Sir David has been a supporter of the London Wildlife Trust for the last four decades, described how he “made a point” of visiting every single one of the wildlife trusts in the country whilst he was president.
He spoke about how urban wildlife trusts are extremely important and “perhaps more needed in London than almost anywhere really”.
“It’s not just the gorgeous landscapes that some lucky people live in but an awful lot of people live in towns, and to get a real glimpse of real wildlife, of beautiful birds, the visitors that come here from Africa, or other birds which come down in the winter to Southern Europe is a great pleasure,” he said.
When asked how he felt about his upcoming birthday, Sir David replied: “If I tell the truth about it I feel unbelievably lucky, I have friends and relatives who are approximately my age, and they can’t walk about, so I’m unbelievably fortunate.
He was asked what he believes is the main what’s the main barrier to young people experiencing nature.
“Give a young person half a chance,” he said.
“You watch kids of six or eight years old watching pond dippers and being riveted to see these extraordinary things right at their feet.”
“In fact you’re treading on a newt,” chipped in David Mooney, before telling the concerned looking journalist he was “just joking”.
Mooney was asked what he believes is the “star, headline-grabbing species” which the public can view here.

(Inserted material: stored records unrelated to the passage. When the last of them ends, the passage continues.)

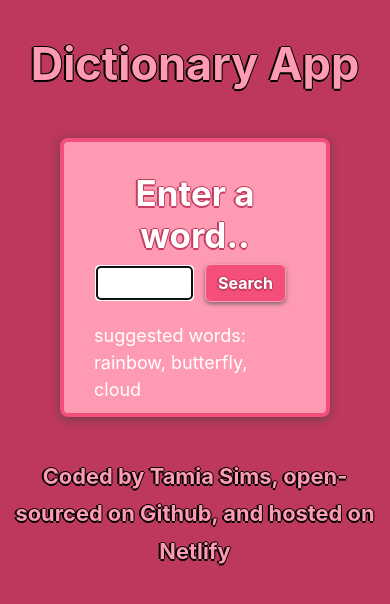
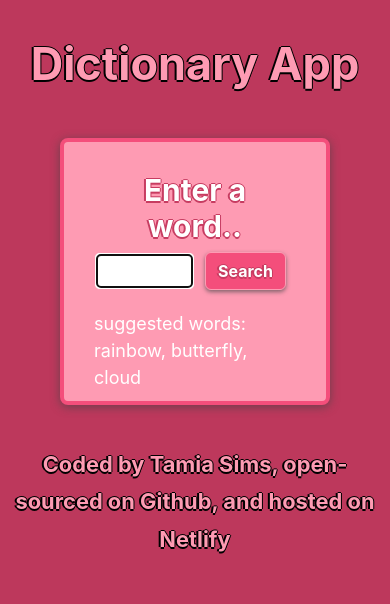
Before and after one commit to mia24sims/dictionary-app, a React (Create React App) app: page / in a window 390 px wide. Shown: the top 604 px of the page. Built offline with nearby package versions, Linux system fonts and the light colour scheme; no server answers.

Commit message:
update @media to make responsive

```diff
--- a/src/Dictionary.css
+++ b/src/Dictionary.css
@@ -47,7 +47,9 @@
 }
 
 @media screen and (max-width: 450px) {
-
+.Dictionary h1{
+  font-size: 30px;
+}
 
   .Dictionary input {
   width: 50%;
--- a/src/Meaning.css
+++ b/src/Meaning.css
@@ -17,3 +17,11 @@
     text-shadow: -2px 0 #c73c61, 0 2px #c73c61, 1px 0 #c73c61, 0 -1px #c73c61;
 
 }
+
+@media screen and (max-width: 450px) {
+  .Meaning section{
+    text-align: center;
+  }
+
+
+}
--- a/src/Results.css
+++ b/src/Results.css
@@ -23,3 +23,9 @@
 color: white;
 font-size: 29px;
 }
+
+@media screen and (max-width: 450px) {
+  .Results .word{
+    text-align: center;
+  }
+}
```
Also changed, not shown: src/App.css (line endings or trailing spaces).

“Not the Cetti’s Warbler, you can hear it, it’s got an amazing song but the Cetti’s Warbler is very difficult to see,” he said.

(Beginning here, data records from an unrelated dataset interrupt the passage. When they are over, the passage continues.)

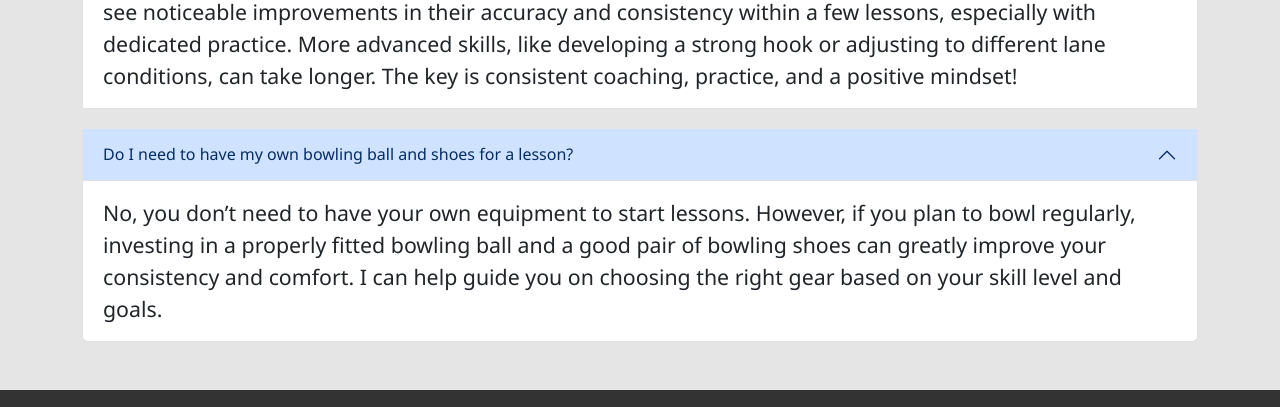
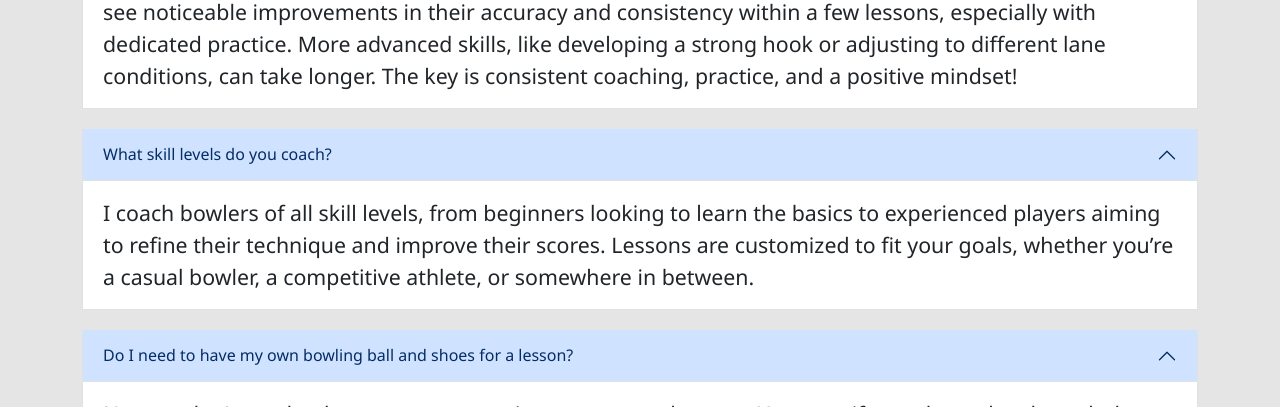
Before and after one commit to jeff-rice/jeff-rice.github.io, a plain HTML site: page pages/contact.html in a window 1280 px wide. Shown: the part 2290-2697 px from the top of the page. Drawn offline with nearby package versions, Linux system fonts and the light colour scheme; a script that the page names is missing; a web font is replaced by a local one.

Commit message:
Update contact.html
updated FAQs on contact page

```diff
--- a/pages/contact.html
+++ b/pages/contact.html
@@ -116,6 +116,21 @@
           <h2 class="accordion-header" id="headingOne">
             <button class="accordion-button" type="button" data-bs-toggle="collapse" data-bs-target="#collapseOne"
               aria-expanded="true" aria-controls="collapseOne">
+              What skill levels do you coach?
+            </button>
+          </h2>
+          <div id="collapseOne" class="accordion-collapse collapse show" aria-labelledby="headingOne"
+            data-bs-parent="#faqAccordion">
+            <div class="accordion-body">
+              I coach bowlers of all skill levels, from beginners looking to learn the basics to experienced players aiming to refine their technique and improve their scores.
+              Lessons are customized to fit your goals, whether you’re a casual bowler, a competitive athlete, or somewhere in between.
+            </div>
+          </div>
+        </div>
+        <div class="accordion-item">
+          <h2 class="accordion-header" id="headingOne">
+            <button class="accordion-button" type="button" data-bs-toggle="collapse" data-bs-target="#collapseOne"
+              aria-expanded="true" aria-controls="collapseOne">
               Do I need to have my own bowling ball and shoes for a lesson?
             </button>
           </h2>
```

“If you come very early in the morning particularly on the dawn chorus walks there is every chance you will see kingfishers.
“Kingfishers for me say everything about a wetlands, say everything about British nature and early morning walks with an apple in your pocket, it harks back to my memory when I was a kid, yesterday morning there was a male kingfisher in the reed bed which is an indication they may be breeding.”

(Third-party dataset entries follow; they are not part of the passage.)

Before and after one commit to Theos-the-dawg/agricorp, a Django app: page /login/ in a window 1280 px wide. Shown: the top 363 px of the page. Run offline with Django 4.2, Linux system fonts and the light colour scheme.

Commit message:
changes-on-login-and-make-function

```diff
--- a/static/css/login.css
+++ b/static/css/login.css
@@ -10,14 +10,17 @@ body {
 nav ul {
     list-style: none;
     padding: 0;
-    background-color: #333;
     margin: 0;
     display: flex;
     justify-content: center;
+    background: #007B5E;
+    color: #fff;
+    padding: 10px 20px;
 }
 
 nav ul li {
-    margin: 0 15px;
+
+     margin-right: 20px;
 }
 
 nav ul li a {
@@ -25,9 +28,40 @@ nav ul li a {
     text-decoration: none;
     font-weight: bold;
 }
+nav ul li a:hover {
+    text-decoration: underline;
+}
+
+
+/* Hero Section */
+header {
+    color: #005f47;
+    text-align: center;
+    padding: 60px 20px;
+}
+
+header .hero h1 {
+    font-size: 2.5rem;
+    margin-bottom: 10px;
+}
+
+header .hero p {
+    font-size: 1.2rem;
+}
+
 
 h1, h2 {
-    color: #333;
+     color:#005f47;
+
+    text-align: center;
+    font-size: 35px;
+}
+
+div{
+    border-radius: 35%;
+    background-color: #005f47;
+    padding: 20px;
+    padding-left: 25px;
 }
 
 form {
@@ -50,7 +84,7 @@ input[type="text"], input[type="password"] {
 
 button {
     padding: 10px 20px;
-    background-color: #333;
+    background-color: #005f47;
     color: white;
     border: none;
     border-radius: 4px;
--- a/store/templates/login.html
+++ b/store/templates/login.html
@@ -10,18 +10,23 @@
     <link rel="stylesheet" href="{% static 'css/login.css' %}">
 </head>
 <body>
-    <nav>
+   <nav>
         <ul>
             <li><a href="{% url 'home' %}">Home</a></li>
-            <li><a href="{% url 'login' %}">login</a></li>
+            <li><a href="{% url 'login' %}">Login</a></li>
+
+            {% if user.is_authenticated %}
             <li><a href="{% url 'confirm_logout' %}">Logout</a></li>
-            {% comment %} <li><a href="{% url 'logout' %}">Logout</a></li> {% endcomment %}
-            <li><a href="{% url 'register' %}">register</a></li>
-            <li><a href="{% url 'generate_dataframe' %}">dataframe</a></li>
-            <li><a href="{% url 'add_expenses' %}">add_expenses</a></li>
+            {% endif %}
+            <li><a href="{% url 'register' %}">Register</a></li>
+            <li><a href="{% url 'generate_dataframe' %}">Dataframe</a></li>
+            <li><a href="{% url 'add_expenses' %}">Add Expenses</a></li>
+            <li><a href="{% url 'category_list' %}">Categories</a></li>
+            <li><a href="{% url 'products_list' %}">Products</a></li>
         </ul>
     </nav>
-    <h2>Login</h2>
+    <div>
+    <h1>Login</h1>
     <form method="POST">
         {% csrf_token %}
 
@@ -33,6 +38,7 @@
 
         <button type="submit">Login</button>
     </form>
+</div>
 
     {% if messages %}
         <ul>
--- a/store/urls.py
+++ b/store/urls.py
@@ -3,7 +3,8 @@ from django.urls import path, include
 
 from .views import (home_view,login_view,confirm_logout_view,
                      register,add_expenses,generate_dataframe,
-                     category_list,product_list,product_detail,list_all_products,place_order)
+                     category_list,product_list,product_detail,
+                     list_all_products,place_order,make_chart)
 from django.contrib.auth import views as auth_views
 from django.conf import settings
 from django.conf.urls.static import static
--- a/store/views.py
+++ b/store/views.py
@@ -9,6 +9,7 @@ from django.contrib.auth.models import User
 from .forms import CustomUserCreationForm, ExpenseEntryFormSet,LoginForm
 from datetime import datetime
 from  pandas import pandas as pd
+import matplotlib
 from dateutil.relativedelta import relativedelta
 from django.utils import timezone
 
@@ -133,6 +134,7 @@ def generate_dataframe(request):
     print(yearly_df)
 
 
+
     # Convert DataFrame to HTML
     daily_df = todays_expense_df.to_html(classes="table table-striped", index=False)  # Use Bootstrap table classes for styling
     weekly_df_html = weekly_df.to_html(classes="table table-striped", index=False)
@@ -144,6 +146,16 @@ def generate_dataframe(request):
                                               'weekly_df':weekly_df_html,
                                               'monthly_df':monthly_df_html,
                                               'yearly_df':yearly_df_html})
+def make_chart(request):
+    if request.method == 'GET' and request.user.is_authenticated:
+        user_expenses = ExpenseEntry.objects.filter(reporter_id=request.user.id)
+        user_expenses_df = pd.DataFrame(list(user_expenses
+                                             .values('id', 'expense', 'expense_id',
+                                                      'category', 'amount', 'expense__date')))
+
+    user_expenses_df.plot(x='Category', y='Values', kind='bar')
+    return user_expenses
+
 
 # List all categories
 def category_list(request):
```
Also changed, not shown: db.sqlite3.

Mooney, who grew up a mile and a half away from the wetlands, described how elated he was to see it finally open to the public.
“It’s quite surreal sitting on a path underneath a willow tree that we’ve been worrying about falling down with Sir David opening Woodberry Wetlands.
“I used to come here as a kid cycling past looking through the barbed wire fence, when I was eight years old this reservoir used to be a barren wasteland, it was a utilitarian space and you weren’t allowed in it, there were Alsatian dogs and watchmen in the evenings and they wouldn’t let you in.
“To be sitting here opening it to the public is pretty surreal and really exciting and I can’t quite believe it’s happening.”
Sir David added: “It’s not only you were kept out but Thames Water was processing this water here, putting in things like chlorine and ammonia to sterilise it for use, that means the annihilation of all the wildlife.”